BEGIN DATA SUPPLIED
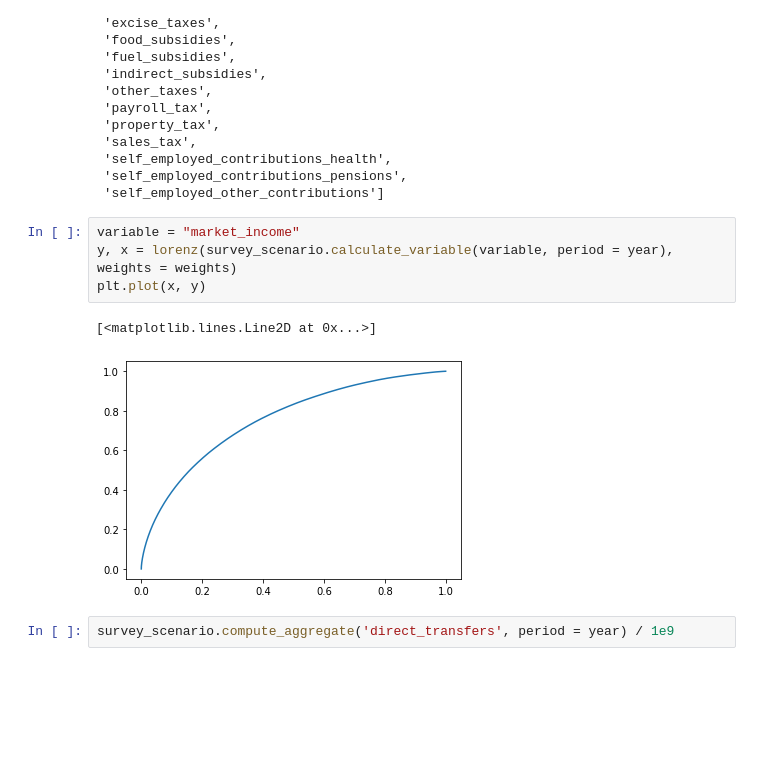
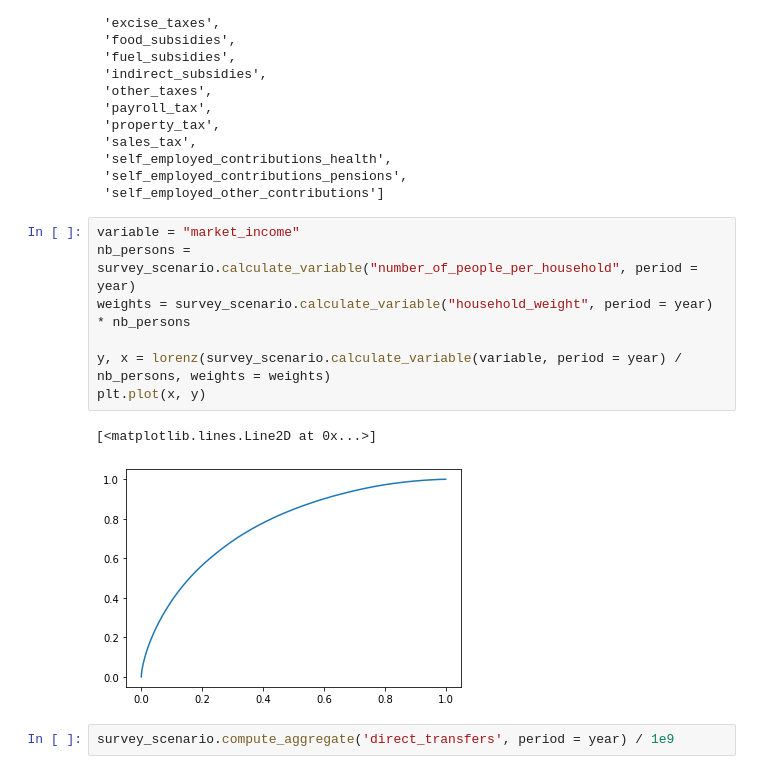
Before and after one commit to openfisca/openfisca-ceq, a Jupyter notebook: notebooks/senegal.ipynb, the cells around one changed output. Saved outputs shown, nothing was run; the diff lists cells and outputs as text; blank space fills up the shorter version.

Commit message:
New results with inflated survey_scenario

```diff
--- a/notebooks/senegal.ipynb
+++ b/notebooks/senegal.ipynb
@@ -401,11 +377,14 @@ ceq_variables = sorted(list_variables_from_directory(survey_scenario.tax_benefit
  'self_employed_other_contributions']
 # %%
 variable = "market_income"
-y, x = lorenz(survey_scenario.calculate_variable(variable, period = year), weights = weights)
+nb_persons = survey_scenario.calculate_variable("number_of_people_per_household", period = year)
+weights = survey_scenario.calculate_variable("household_weight", period = year) * nb_persons
+
+y, x = lorenz(survey_scenario.calculate_variable(variable, period = year) / nb_persons, weights = weights)
 plt.plot(x, y)
 # %% [output]
 [<matplotlib.lines.Line2D at 0x...>]
-[figure, old version]
+[figure, new version]
 # %%
 survey_scenario.compute_aggregate('direct_transfers', period = year) / 1e9
 # %% [output]
```
Also changed, not shown: parts of 6 cells of this notebook, 17 other files.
END DATA SUPPLIED
## DESCRIPTION OF THE TASK:
Filter the data above by the word "changed" and copy every line that matches.

## FINISHED EXERCISE:
Before and after one commit to openfisca/openfisca-ceq, a Jupyter notebook: notebooks/senegal.ipynb, the cells around one changed output. Saved outputs shown, nothing was run; the diff lists cells and outputs as text; blank space fills up the shorter version.
Also changed, not shown: parts of 6 cells of this notebook, 17 other files.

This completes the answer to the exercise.